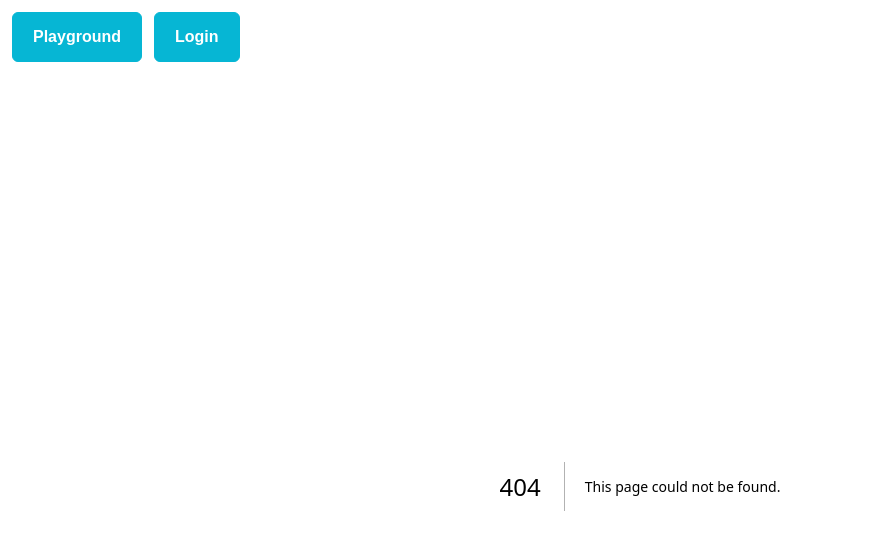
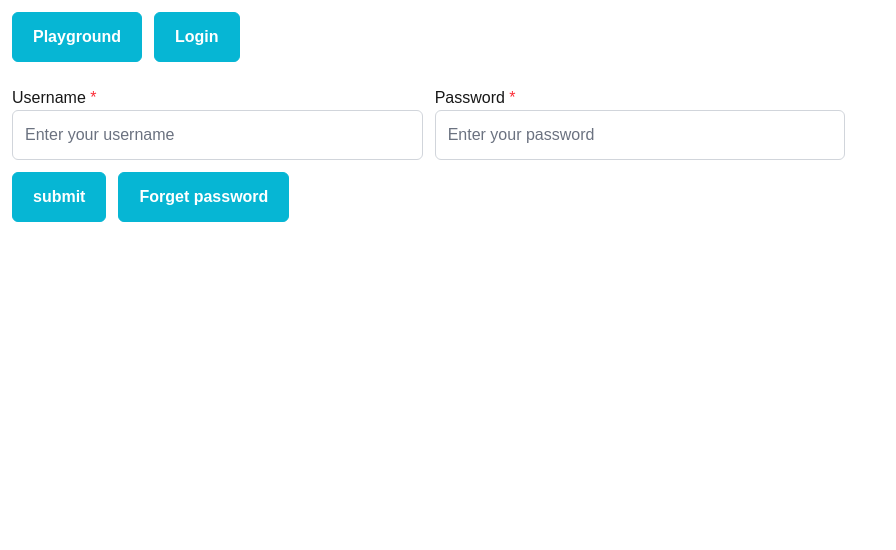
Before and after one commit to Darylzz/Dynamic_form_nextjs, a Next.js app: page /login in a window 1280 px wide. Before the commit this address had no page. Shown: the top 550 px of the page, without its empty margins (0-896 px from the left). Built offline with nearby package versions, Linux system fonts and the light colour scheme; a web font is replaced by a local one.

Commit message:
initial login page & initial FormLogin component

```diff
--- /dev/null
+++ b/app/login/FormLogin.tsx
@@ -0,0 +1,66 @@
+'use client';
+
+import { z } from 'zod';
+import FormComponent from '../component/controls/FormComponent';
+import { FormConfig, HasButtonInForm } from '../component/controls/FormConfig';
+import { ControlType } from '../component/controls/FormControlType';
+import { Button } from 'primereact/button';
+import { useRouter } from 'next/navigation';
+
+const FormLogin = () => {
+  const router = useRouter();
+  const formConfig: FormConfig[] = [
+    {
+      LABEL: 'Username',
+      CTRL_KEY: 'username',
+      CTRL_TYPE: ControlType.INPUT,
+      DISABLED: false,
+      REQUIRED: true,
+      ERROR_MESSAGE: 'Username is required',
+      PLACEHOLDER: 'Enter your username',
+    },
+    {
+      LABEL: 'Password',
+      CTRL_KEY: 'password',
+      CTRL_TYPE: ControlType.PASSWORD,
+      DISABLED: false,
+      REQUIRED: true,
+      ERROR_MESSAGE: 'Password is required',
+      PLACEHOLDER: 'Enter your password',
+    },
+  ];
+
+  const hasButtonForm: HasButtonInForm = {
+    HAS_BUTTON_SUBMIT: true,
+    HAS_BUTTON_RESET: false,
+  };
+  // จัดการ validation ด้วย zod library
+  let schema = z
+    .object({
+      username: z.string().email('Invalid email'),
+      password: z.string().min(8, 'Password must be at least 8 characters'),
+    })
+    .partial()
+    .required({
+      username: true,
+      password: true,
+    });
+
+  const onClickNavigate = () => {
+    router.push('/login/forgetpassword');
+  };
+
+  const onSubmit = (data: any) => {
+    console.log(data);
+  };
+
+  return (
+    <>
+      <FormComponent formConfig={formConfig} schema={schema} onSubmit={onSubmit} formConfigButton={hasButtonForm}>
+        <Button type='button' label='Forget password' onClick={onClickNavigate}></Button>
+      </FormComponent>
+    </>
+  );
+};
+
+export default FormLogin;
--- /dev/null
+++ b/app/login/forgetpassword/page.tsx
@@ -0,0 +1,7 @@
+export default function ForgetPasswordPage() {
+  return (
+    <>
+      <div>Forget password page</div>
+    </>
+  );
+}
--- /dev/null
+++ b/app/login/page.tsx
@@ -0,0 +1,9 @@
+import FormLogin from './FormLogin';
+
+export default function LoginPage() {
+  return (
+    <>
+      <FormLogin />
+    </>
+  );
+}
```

--

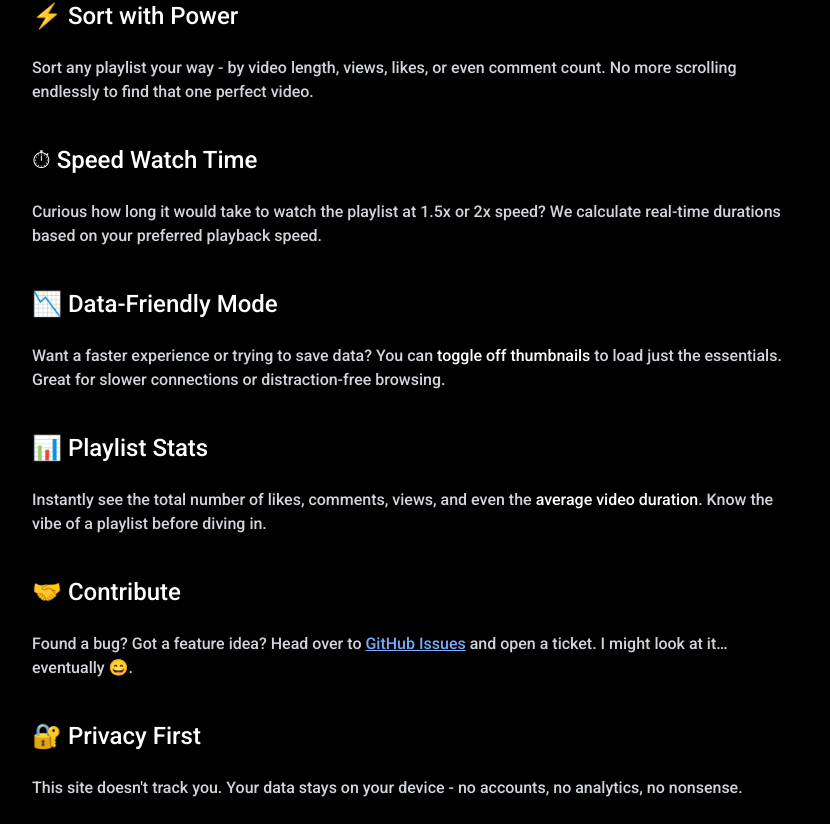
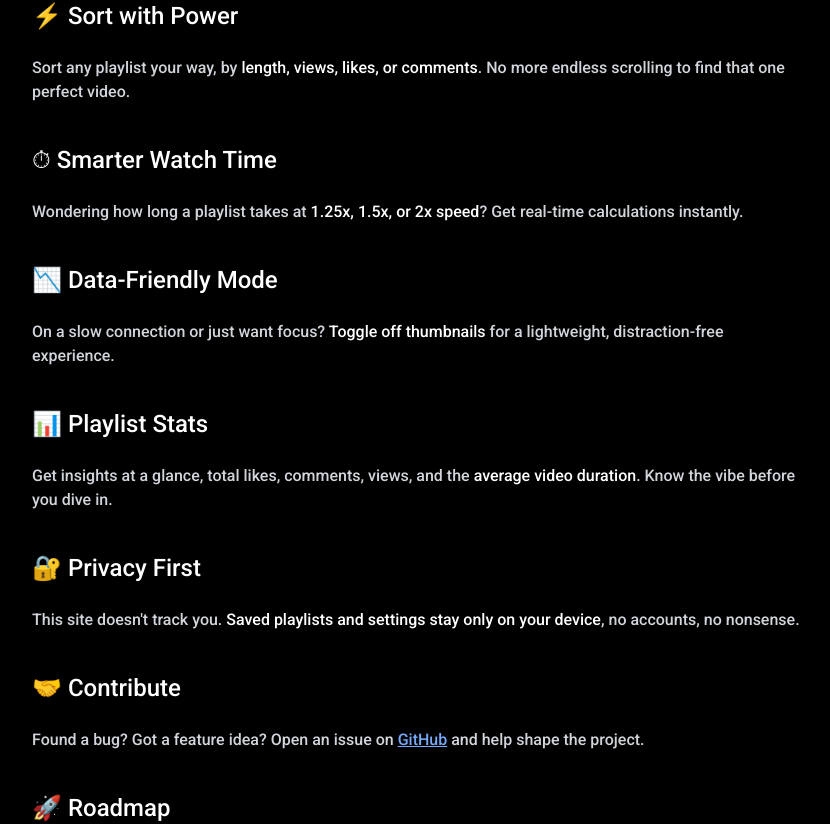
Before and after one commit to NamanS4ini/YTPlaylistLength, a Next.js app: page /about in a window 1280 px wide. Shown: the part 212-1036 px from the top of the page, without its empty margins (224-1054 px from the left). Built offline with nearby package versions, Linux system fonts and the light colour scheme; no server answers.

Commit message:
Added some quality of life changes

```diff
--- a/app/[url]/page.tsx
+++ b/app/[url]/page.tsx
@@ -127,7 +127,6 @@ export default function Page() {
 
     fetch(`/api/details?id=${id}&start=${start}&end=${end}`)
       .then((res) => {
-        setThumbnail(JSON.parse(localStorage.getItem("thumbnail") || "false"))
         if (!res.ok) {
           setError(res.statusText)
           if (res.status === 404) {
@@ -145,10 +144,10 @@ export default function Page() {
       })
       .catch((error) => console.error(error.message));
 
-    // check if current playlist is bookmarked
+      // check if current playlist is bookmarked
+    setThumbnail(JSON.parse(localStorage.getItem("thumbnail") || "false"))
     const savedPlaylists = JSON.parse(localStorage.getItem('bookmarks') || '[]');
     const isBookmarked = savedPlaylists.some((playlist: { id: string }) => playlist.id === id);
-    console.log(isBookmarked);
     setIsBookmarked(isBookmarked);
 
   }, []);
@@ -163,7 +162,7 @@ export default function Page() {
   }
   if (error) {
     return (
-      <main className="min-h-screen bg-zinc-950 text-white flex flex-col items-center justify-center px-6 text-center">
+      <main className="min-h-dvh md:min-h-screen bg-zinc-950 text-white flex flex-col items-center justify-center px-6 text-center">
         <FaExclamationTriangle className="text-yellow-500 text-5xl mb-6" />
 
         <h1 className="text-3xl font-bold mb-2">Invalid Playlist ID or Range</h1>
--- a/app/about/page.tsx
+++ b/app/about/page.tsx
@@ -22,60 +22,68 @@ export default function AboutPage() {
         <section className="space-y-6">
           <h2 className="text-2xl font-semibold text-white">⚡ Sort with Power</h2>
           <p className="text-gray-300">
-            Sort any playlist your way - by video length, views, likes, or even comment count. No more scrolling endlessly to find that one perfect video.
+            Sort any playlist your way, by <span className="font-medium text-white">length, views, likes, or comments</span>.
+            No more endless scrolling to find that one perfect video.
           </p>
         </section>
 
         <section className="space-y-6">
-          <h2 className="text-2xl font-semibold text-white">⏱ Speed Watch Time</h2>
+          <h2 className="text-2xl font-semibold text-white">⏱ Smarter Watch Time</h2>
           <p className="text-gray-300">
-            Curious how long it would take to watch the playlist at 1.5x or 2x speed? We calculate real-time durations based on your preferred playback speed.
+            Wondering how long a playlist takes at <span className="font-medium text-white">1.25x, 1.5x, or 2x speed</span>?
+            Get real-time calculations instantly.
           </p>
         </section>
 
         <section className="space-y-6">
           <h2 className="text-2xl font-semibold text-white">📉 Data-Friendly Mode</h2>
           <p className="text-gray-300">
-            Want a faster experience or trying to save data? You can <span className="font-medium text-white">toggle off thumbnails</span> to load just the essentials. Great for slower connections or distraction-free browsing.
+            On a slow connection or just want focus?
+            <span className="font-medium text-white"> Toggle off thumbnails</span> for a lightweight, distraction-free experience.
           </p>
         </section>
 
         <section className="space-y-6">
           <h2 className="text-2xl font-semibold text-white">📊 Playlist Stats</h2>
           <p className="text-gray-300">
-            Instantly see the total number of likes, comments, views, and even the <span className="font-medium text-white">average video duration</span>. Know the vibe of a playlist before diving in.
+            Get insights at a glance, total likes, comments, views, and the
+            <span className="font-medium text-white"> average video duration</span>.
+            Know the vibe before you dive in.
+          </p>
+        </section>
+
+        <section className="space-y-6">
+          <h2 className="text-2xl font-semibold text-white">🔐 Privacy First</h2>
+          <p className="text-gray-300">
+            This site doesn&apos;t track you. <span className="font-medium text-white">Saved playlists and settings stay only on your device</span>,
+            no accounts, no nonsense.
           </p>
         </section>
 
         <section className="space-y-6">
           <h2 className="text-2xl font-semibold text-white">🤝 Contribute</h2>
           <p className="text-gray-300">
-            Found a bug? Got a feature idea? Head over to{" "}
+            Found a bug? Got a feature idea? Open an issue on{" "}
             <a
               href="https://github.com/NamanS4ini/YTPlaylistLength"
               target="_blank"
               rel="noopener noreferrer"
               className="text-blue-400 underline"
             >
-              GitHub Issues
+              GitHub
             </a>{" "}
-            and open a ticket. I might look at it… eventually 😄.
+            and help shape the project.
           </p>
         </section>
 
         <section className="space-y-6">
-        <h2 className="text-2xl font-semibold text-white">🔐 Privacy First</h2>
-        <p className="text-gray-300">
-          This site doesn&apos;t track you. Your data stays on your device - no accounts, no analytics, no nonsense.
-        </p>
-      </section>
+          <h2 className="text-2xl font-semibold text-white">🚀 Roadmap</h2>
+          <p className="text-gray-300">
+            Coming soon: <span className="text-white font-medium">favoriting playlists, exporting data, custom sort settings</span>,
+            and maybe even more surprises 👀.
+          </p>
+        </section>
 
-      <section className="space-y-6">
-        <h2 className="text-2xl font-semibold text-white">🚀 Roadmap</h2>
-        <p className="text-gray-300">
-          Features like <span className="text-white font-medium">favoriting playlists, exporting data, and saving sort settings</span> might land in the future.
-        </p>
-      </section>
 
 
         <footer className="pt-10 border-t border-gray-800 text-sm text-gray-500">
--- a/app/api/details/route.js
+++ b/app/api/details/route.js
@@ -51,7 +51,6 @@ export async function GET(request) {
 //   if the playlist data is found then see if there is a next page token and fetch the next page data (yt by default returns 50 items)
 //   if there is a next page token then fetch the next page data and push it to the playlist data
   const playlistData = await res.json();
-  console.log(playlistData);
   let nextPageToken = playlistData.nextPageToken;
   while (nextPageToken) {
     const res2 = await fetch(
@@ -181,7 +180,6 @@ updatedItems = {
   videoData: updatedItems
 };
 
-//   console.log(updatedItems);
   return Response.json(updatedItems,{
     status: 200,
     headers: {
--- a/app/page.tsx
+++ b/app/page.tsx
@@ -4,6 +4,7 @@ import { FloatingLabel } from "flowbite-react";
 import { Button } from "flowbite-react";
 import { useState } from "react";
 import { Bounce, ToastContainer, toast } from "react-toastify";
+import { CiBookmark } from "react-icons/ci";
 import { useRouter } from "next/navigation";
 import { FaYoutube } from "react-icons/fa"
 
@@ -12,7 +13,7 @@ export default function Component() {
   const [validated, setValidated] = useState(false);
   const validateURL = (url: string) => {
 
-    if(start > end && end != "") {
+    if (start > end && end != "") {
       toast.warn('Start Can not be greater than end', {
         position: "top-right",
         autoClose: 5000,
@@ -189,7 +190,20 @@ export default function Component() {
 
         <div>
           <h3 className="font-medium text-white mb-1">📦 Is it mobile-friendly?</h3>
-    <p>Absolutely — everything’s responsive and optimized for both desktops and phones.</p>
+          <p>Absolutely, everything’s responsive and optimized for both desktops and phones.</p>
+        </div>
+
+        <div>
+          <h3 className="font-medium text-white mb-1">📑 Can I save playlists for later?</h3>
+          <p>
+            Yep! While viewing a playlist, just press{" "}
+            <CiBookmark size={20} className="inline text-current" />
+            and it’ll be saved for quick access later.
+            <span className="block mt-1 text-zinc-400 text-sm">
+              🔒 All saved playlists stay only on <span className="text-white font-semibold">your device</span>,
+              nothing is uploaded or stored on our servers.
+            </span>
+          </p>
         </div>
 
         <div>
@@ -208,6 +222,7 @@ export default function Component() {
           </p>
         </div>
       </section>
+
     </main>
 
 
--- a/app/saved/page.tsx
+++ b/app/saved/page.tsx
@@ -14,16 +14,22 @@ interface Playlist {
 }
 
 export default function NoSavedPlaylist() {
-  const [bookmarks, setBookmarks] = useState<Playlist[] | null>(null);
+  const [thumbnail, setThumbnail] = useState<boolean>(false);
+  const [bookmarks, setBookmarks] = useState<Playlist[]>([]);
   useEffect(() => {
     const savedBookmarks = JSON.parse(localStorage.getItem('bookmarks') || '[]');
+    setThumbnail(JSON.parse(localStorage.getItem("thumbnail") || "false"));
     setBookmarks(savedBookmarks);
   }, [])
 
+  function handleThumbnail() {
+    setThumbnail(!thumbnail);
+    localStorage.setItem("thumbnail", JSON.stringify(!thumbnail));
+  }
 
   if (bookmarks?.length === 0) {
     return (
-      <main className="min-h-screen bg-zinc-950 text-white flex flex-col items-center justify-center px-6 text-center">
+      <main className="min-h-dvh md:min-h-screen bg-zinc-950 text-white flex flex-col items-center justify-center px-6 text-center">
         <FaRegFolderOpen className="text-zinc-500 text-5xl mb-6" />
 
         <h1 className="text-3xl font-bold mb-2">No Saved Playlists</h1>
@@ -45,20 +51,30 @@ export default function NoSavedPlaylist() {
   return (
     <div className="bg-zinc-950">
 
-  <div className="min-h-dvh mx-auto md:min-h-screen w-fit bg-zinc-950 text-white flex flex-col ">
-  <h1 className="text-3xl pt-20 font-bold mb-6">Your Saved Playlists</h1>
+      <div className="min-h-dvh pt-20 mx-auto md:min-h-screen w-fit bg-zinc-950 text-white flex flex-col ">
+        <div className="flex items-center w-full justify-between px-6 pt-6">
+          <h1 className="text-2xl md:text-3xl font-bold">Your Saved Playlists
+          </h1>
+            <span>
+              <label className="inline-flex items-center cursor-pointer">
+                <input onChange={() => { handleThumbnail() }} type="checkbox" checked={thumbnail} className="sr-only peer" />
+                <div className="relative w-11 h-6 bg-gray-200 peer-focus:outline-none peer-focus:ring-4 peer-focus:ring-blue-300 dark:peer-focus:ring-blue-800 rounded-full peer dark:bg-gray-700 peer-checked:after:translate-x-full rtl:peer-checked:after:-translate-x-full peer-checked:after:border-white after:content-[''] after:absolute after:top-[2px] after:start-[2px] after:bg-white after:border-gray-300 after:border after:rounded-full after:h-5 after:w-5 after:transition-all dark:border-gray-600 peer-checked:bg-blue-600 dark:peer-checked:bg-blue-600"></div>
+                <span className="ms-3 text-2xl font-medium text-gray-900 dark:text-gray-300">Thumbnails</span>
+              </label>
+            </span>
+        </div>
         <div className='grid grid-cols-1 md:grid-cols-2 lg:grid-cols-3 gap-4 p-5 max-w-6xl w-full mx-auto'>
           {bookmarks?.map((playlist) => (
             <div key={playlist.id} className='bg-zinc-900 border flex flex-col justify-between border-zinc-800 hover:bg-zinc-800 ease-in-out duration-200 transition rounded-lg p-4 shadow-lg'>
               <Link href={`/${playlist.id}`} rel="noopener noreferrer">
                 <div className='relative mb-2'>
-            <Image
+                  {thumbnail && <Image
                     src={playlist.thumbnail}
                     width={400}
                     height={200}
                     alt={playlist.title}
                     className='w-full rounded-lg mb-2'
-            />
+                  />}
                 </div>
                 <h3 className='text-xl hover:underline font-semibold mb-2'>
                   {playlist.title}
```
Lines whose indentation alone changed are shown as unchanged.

◆ Aim of the exercise: Number of lines in the listing above that include "console": state it and nothing else.

◆ Written reply: 5